Please retype the entries below word for word, passing over every picture.

Start of Supplied material

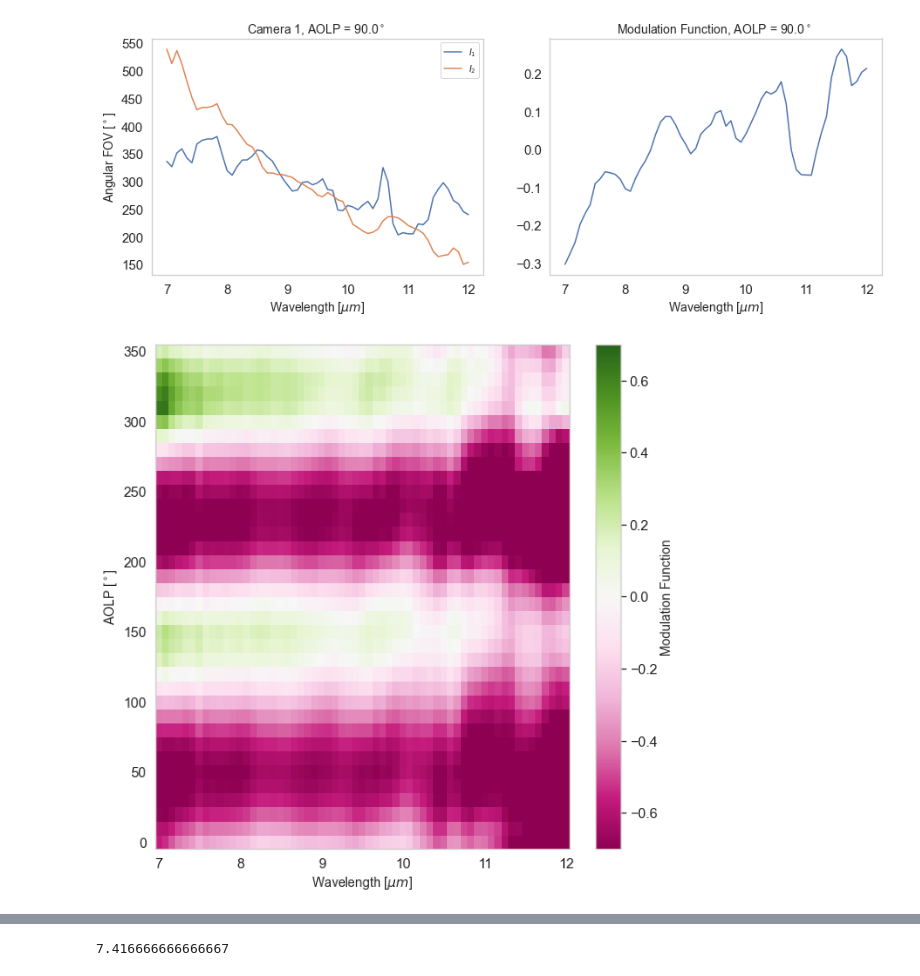
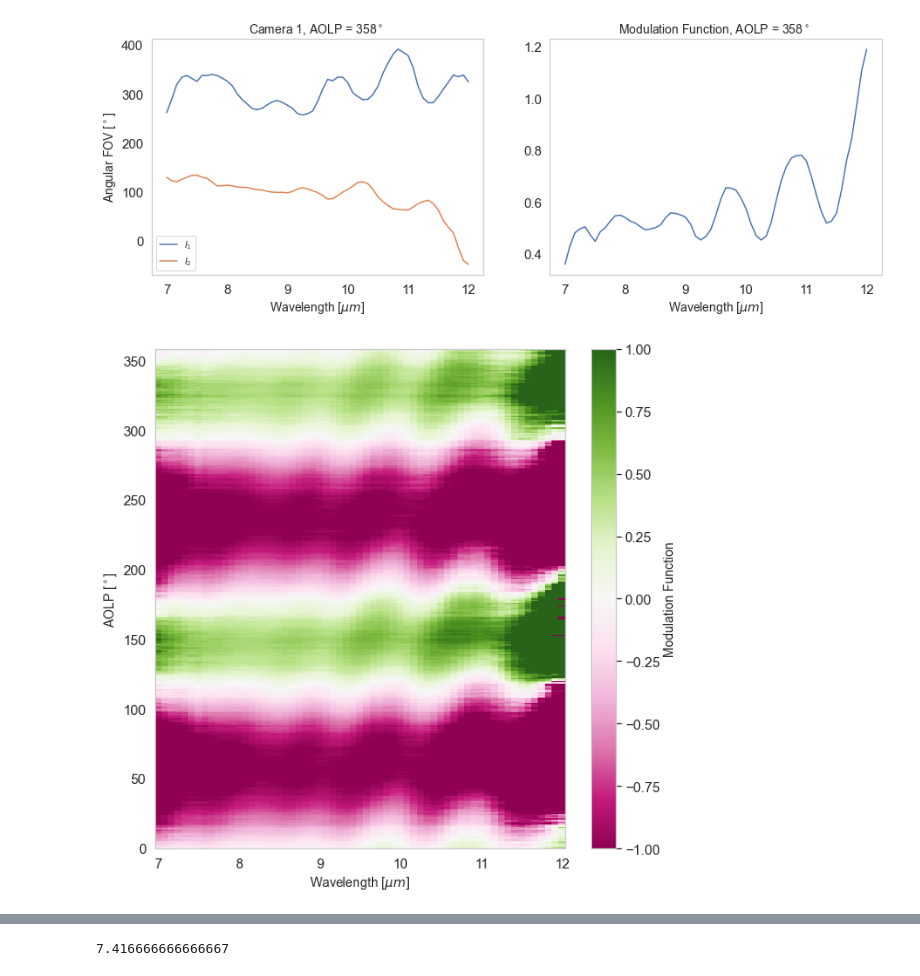
Before and after one commit to Polarization-Lab/IRCSP, a Jupyter notebook: calibration/calculate_POL.ipynb, the cells around one changed output, grey strips where cells are left out. Cells and saved outputs as stored; diff of their text form; code cells hidden in the pictures.

```diff
--- a/calibration/calculate_POL.ipynb
+++ b/calibration/calculate_POL.ipynb
@@ -45,7 +45,7 @@ angles = np.round(np.linspace(-HFOV,HFOV,ymax2-ymin2))
 '''LOAD slope from 2 point NUC'''
 #choose filepath to desired data
 save_path =   '/Volumes/KESU/calibration_files/'
-name =  "NUC.h5"
+name =  "NUC0519polarized.h5"
 
 hf = h5py.File(save_path+name, 'r')
 M1 = hf.get('M1')
@@ -67,6 +67,6 @@ Ref T2 is 38.2
 # %%
 #load dark field correction
-df_dark = create_LUT_df('/Volumes/KESU/apr06/LUTS/','dark.h5')
+df_dark = create_LUT_df('/Volumes/KESU/may19/polarized/','dark1.h5')
 
 #correct DFC images for reference temp
 
@@ -177,30 +169,30 @@ def finv(y,A,B):
 
 #choose filepath to desired data
 save_path =   '/Volumes/KESU/calibration_files/'
-name =  "LUT.h5"
+name =  "LUT0519.h5"
 
 hf = h5py.File(save_path+name, 'r')
 gamma1 = hf.get('gamma1')
 gamma2 = hf.get('gamma2')
 # %%
 X,Y = np.meshgrid(waves,angles)
-spath = '/Volumes/KESU/mar02/polarized/images/'
+spath = '/Volumes/KESU/may19/polarized/images/'
 
-for j in range(10):
-    I1 = (dfn['ims1'][j])/gamma1
-    I2 = (dfn['ims2'][j])/gamma2
+for j in range(len(lps)):
+    I1 = (df['ims1'][j])/gamma1
+    I2 = (df['ims2'][j])/gamma2
 
     fig, axes = plt.subplots(ncols=2, figsize=(15, 5), tight_layout=False,sharey =True)
 
-    pl1 = axes[0].pcolormesh(I1 ,shading ='auto' ,cmap = "viridis")
-    pl1.set_clim([0,1200])
+    pl1 = axes[0].pcolormesh(X,Y,I1 ,shading ='auto' ,cmap = "viridis")
+    pl1.set_clim([0,500])
     axes[0].set_ylabel('Angular FOV [$^\circ$]')
     axes[0].set_xlabel('Wavelength [$\mu m$]')
     axes[0].set_title('Camera 1, AOLP = ' + str(lps[j])+ '$ ^\circ $ ')
 
 
-    pl2 = axes[1].pcolormesh(I2,shading ='auto' ,cmap = "viridis")
-    pl2.set_clim([0,1200])
+    pl2 = axes[1].pcolormesh(X,Y,I2,shading ='auto' ,cmap = "viridis")
+    pl2.set_clim([0,500])
     axes[1].set_xlabel('Wavelength [$\mu m$]')
     axes[1].set_title('Camera 2, AOLP = ' + str(lps[j])+ '$ ^\circ $ ')
 
@@ -208,3 +200,4 @@ for j in range(10):
     cbar.ax.set_ylabel('\n Response - Offset [ADU]',fontsize = 12)
 
     fig.savefig(spath +'plot'+str(j)+'.png')
+    plt.close()
@@ -232,12 +214,12 @@ for file_name in images:
 
 imageio.mimwrite(spath +'images.gif', image_list,fps = 1)
 # %%
-mod = (I1[30:40]-I2[25:35])/(I1[30:40]+I2[25:35])
+mod = (I1[30:40]/gamma1-I2[25:35]/gamma2)/(I1[30:40]/gamma1+I2[25:35]/gamma2)
 
 fig, axes = plt.subplots(ncols=2, figsize=(15, 5), tight_layout=False,sharey =False)
 
-axes[0].plot(waves,np.mean(I1,0),label = '$I_1$')
-axes[0].plot(waves,np.mean(I2,0),label = '$I_2$')
+axes[0].plot(waves,np.mean(I1,0)/gamma1,label = '$I_1$')
+axes[0].plot(waves,np.mean(I2,0)/gamma2,label = '$I_2$')
 axes[0].set_ylabel('Angular FOV [$^\circ$]')
 axes[0].set_xlabel('Wavelength [$\mu m$]')
 axes[0].set_title('Camera 1, AOLP = ' + str(lps[j])+ '$ ^\circ $ ')
@@ -250,20 +232,20 @@ axes[1].set_title('Modulation Function, AOLP = ' + str(lps[j])+ '$ ^\circ $ ')
 
 plt.show()
 # %% [output]
-[figure, old version]
+[figure, new version]
 # %%
 F1 = np.zeros([len(lps),61])
 for j in range(len(lps)):
-    f1 = np.mean(dfn['ims1'][j] -b1,0)
-    f2 = np.mean(dfn['ims2'][j] -b2,0)
+    f1 = np.mean(df['ims1'][j],0)
+    f2 = np.mean(df['ims2'][j] ,0)
     F1[j] =(f1-f2)/(f1+f2)
 X,Y = np.meshgrid(waves,lps)
 plt.pcolormesh(X,Y,F1 - .15,shading ='auto' ,cmap = "PiYG")
 plt.ylabel('AOLP [$^\circ$]')
 plt.xlabel('Wavelength [$\mu m$]')
 plt.colorbar(label = "Modulation Function")
-plt.clim(-0.7,0.7)
+plt.clim(-1,1)
 plt.show()
 # %% [output]
-[figure, old version]
+[figure, new version]
 # %%
```
Also changed, not shown: parts of 9 cells of this notebook, 1 other file.
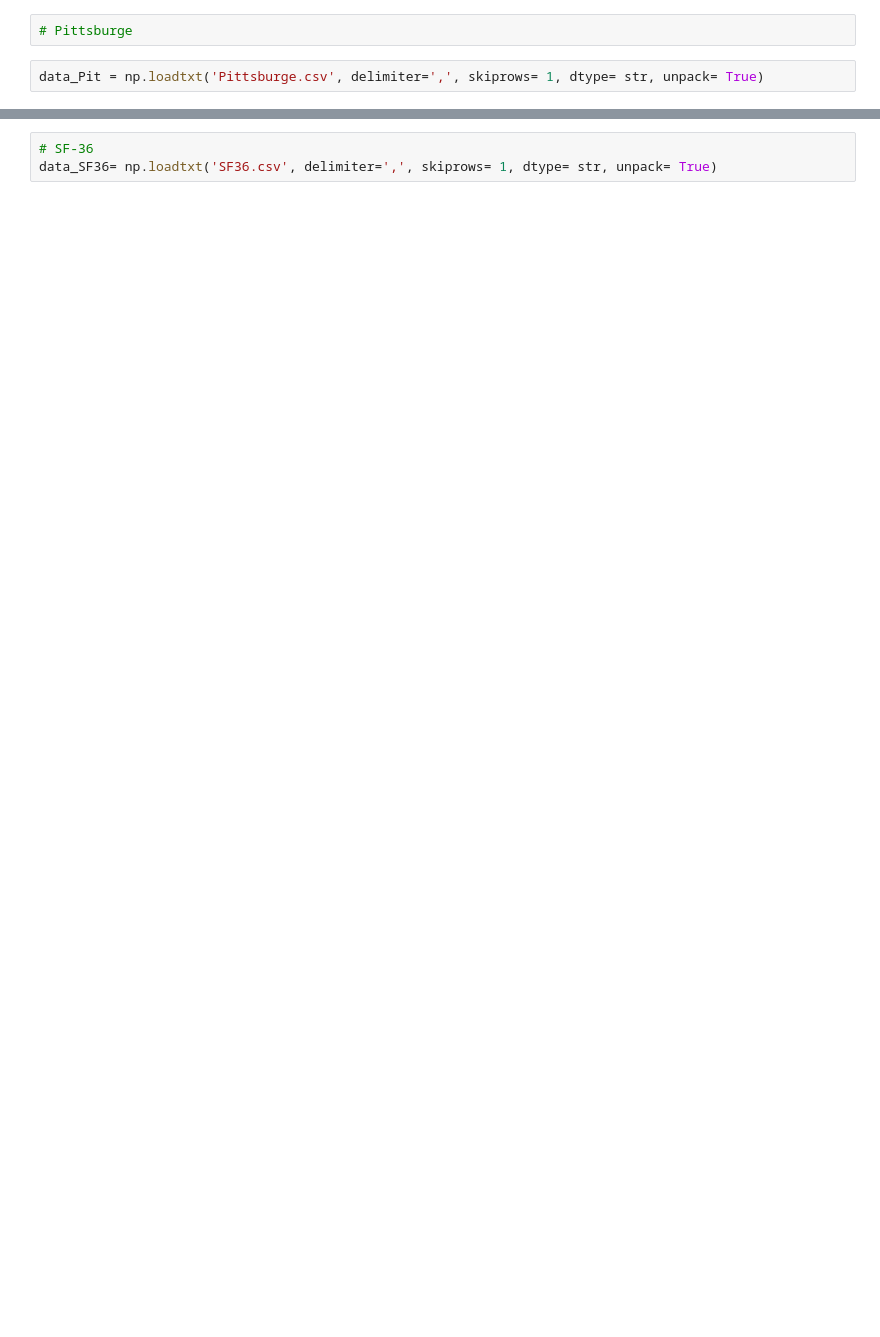
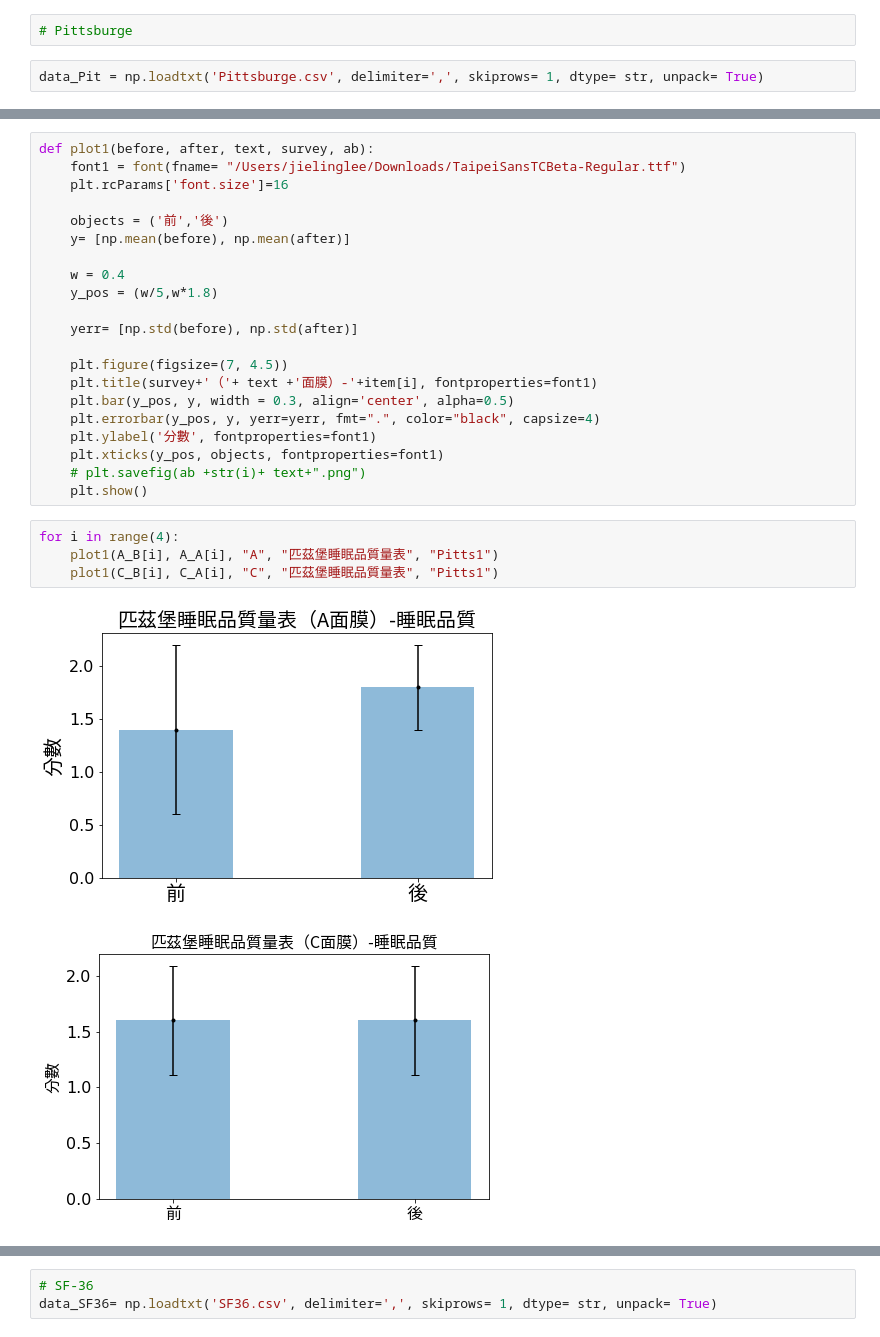
Before and after one commit to jielingl11/Face-Mask-, a Jupyter notebook: analysis.ipynb, the cells around one changed output, grey strips where cells are left out. Cells and saved outputs as stored; diff of their text form; blank space fills up the shorter version.

```diff
--- a/analysis.ipynb
+++ b/analysis.ipynb
@@ -134,0 +165,28 @@ TtestResult(statistic=1.9069251784911845, pvalue=0.12920298463941007, df=4)
+# %%
+def plot1(before, after, text, survey, ab):
+    font1 = font(fname= "/Users/jielinglee/Downloads/TaipeiSansTCBeta-Regular.ttf")
+    plt.rcParams['font.size']=16
+
+    objects = ('前','後')
+    y= [np.mean(before), np.mean(after)]
+
+    w = 0.4
+    y_pos = (w/5,w*1.8)
+
+    yerr= [np.std(before), np.std(after)]
+
+    plt.figure(figsize=(7, 4.5))
+    plt.title(survey+'（'+ text +'面膜）-'+item[i], fontproperties=font1)
+    plt.bar(y_pos, y, width = 0.3, align='center', alpha=0.5)
+    plt.errorbar(y_pos, y, yerr=yerr, fmt=".", color="black", capsize=4)
+    plt.ylabel('分數', fontproperties=font1)
+    plt.xticks(y_pos, objects, fontproperties=font1)
+    # plt.savefig(ab +str(i)+ text+".png")
+    plt.show()
+# %%
+for i in range(4):
+    plot1(A_B[i], A_A[i], "A", "匹茲堡睡眠品質量表", "Pitts1")
+    plot1(C_B[i], C_A[i], "C", "匹茲堡睡眠品質量表", "Pitts1")
+# %% [output]
+[figure, added]
+[figure, added]
```
Also changed, not shown: parts of 28 cells of this notebook, 1 other file.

End of Supplied material

◆ Written response ◆
Before and after one commit to Polarization-Lab/IRCSP, a Jupyter notebook: calibration/calculate_POL.ipynb, the cells around one changed output, grey strips where cells are left out. Cells and saved outputs as stored; diff of their text form; code cells hidden in the pictures.

```diff
--- a/calibration/calculate_POL.ipynb
+++ b/calibration/calculate_POL.ipynb
@@ -45,7 +45,7 @@ angles = np.round(np.linspace(-HFOV,HFOV,ymax2-ymin2))
 '''LOAD slope from 2 point NUC'''
 #choose filepath to desired data
 save_path =   '/Volumes/KESU/calibration_files/'
-name =  "NUC.h5"
+name =  "NUC0519polarized.h5"
 
 hf = h5py.File(save_path+name, 'r')
 M1 = hf.get('M1')
@@ -67,6 +67,6 @@ Ref T2 is 38.2
 # %%
 #load dark field correction
-df_dark = create_LUT_df('/Volumes/KESU/apr06/LUTS/','dark.h5')
+df_dark = create_LUT_df('/Volumes/KESU/may19/polarized/','dark1.h5')
 
 #correct DFC images for reference temp
 
@@ -177,30 +169,30 @@ def finv(y,A,B):
 
 #choose filepath to desired data
 save_path =   '/Volumes/KESU/calibration_files/'
-name =  "LUT.h5"
+name =  "LUT0519.h5"
 
 hf = h5py.File(save_path+name, 'r')
 gamma1 = hf.get('gamma1')
 gamma2 = hf.get('gamma2')
 # %%
 X,Y = np.meshgrid(waves,angles)
-spath = '/Volumes/KESU/mar02/polarized/images/'
+spath = '/Volumes/KESU/may19/polarized/images/'
 
-for j in range(10):
-    I1 = (dfn['ims1'][j])/gamma1
-    I2 = (dfn['ims2'][j])/gamma2
+for j in range(len(lps)):
+    I1 = (df['ims1'][j])/gamma1
+    I2 = (df['ims2'][j])/gamma2
 
     fig, axes = plt.subplots(ncols=2, figsize=(15, 5), tight_layout=False,sharey =True)
 
-    pl1 = axes[0].pcolormesh(I1 ,shading ='auto' ,cmap = "viridis")
-    pl1.set_clim([0,1200])
+    pl1 = axes[0].pcolormesh(X,Y,I1 ,shading ='auto' ,cmap = "viridis")
+    pl1.set_clim([0,500])
     axes[0].set_ylabel('Angular FOV [$^\circ$]')
     axes[0].set_xlabel('Wavelength [$\mu m$]')
     axes[0].set_title('Camera 1, AOLP = ' + str(lps[j])+ '$ ^\circ $ ')
 
 
-    pl2 = axes[1].pcolormesh(I2,shading ='auto' ,cmap = "viridis")
-    pl2.set_clim([0,1200])
+    pl2 = axes[1].pcolormesh(X,Y,I2,shading ='auto' ,cmap = "viridis")
+    pl2.set_clim([0,500])
     axes[1].set_xlabel('Wavelength [$\mu m$]')
     axes[1].set_title('Camera 2, AOLP = ' + str(lps[j])+ '$ ^\circ $ ')
 
@@ -208,3 +200,4 @@ for j in range(10):
     cbar.ax.set_ylabel('\n Response - Offset [ADU]',fontsize = 12)
 
     fig.savefig(spath +'plot'+str(j)+'.png')
+    plt.close()
@@ -232,12 +214,12 @@ for file_name in images:
 
 imageio.mimwrite(spath +'images.gif', image_list,fps = 1)
 # %%
-mod = (I1[30:40]-I2[25:35])/(I1[30:40]+I2[25:35])
+mod = (I1[30:40]/gamma1-I2[25:35]/gamma2)/(I1[30:40]/gamma1+I2[25:35]/gamma2)
 
 fig, axes = plt.subplots(ncols=2, figsize=(15, 5), tight_layout=False,sharey =False)
 
-axes[0].plot(waves,np.mean(I1,0),label = '$I_1$')
-axes[0].plot(waves,np.mean(I2,0),label = '$I_2$')
+axes[0].plot(waves,np.mean(I1,0)/gamma1,label = '$I_1$')
+axes[0].plot(waves,np.mean(I2,0)/gamma2,label = '$I_2$')
 axes[0].set_ylabel('Angular FOV [$^\circ$]')
 axes[0].set_xlabel('Wavelength [$\mu m$]')
 axes[0].set_title('Camera 1, AOLP = ' + str(lps[j])+ '$ ^\circ $ ')
@@ -250,20 +232,20 @@ axes[1].set_title('Modulation Function, AOLP = ' + str(lps[j])+ '$ ^\circ $ ')
 
 plt.show()
 # %% [output]
-[figure, old version]
+[figure, new version]
 # %%
 F1 = np.zeros([len(lps),61])
 for j in range(len(lps)):
-    f1 = np.mean(dfn['ims1'][j] -b1,0)
-    f2 = np.mean(dfn['ims2'][j] -b2,0)
+    f1 = np.mean(df['ims1'][j],0)
+    f2 = np.mean(df['ims2'][j] ,0)
     F1[j] =(f1-f2)/(f1+f2)
 X,Y = np.meshgrid(waves,lps)
 plt.pcolormesh(X,Y,F1 - .15,shading ='auto' ,cmap = "PiYG")
 plt.ylabel('AOLP [$^\circ$]')
 plt.xlabel('Wavelength [$\mu m$]')
 plt.colorbar(label = "Modulation Function")
-plt.clim(-0.7,0.7)
+plt.clim(-1,1)
 plt.show()
 # %% [output]
-[figure, old version]
+[figure, new version]
 # %%
```
Also changed, not shown: parts of 9 cells of this notebook, 1 other file.
Before and after one commit to jielingl11/Face-Mask-, a Jupyter notebook: analysis.ipynb, the cells around one changed output, grey strips where cells are left out. Cells and saved outputs as stored; diff of their text form; blank space fills up the shorter version.

```diff
--- a/analysis.ipynb
+++ b/analysis.ipynb
@@ -134,0 +165,28 @@ TtestResult(statistic=1.9069251784911845, pvalue=0.12920298463941007, df=4)
+# %%
+def plot1(before, after, text, survey, ab):
+    font1 = font(fname= "/Users/jielinglee/Downloads/TaipeiSansTCBeta-Regular.ttf")
+    plt.rcParams['font.size']=16
+
+    objects = ('前','後')
+    y= [np.mean(before), np.mean(after)]
+
+    w = 0.4
+    y_pos = (w/5,w*1.8)
+
+    yerr= [np.std(before), np.std(after)]
+
+    plt.figure(figsize=(7, 4.5))
+    plt.title(survey+'（'+ text +'面膜）-'+item[i], fontproperties=font1)
+    plt.bar(y_pos, y, width = 0.3, align='center', alpha=0.5)
+    plt.errorbar(y_pos, y, yerr=yerr, fmt=".", color="black", capsize=4)
+    plt.ylabel('分數', fontproperties=font1)
+    plt.xticks(y_pos, objects, fontproperties=font1)
+    # plt.savefig(ab +str(i)+ text+".png")
+    plt.show()
+# %%
+for i in range(4):
+    plot1(A_B[i], A_A[i], "A", "匹茲堡睡眠品質量表", "Pitts1")
+    plot1(C_B[i], C_A[i], "C", "匹茲堡睡眠品質量表", "Pitts1")
+# %% [output]
+[figure, added]
+[figure, added]
```
Also changed, not shown: parts of 28 cells of this notebook, 1 other file.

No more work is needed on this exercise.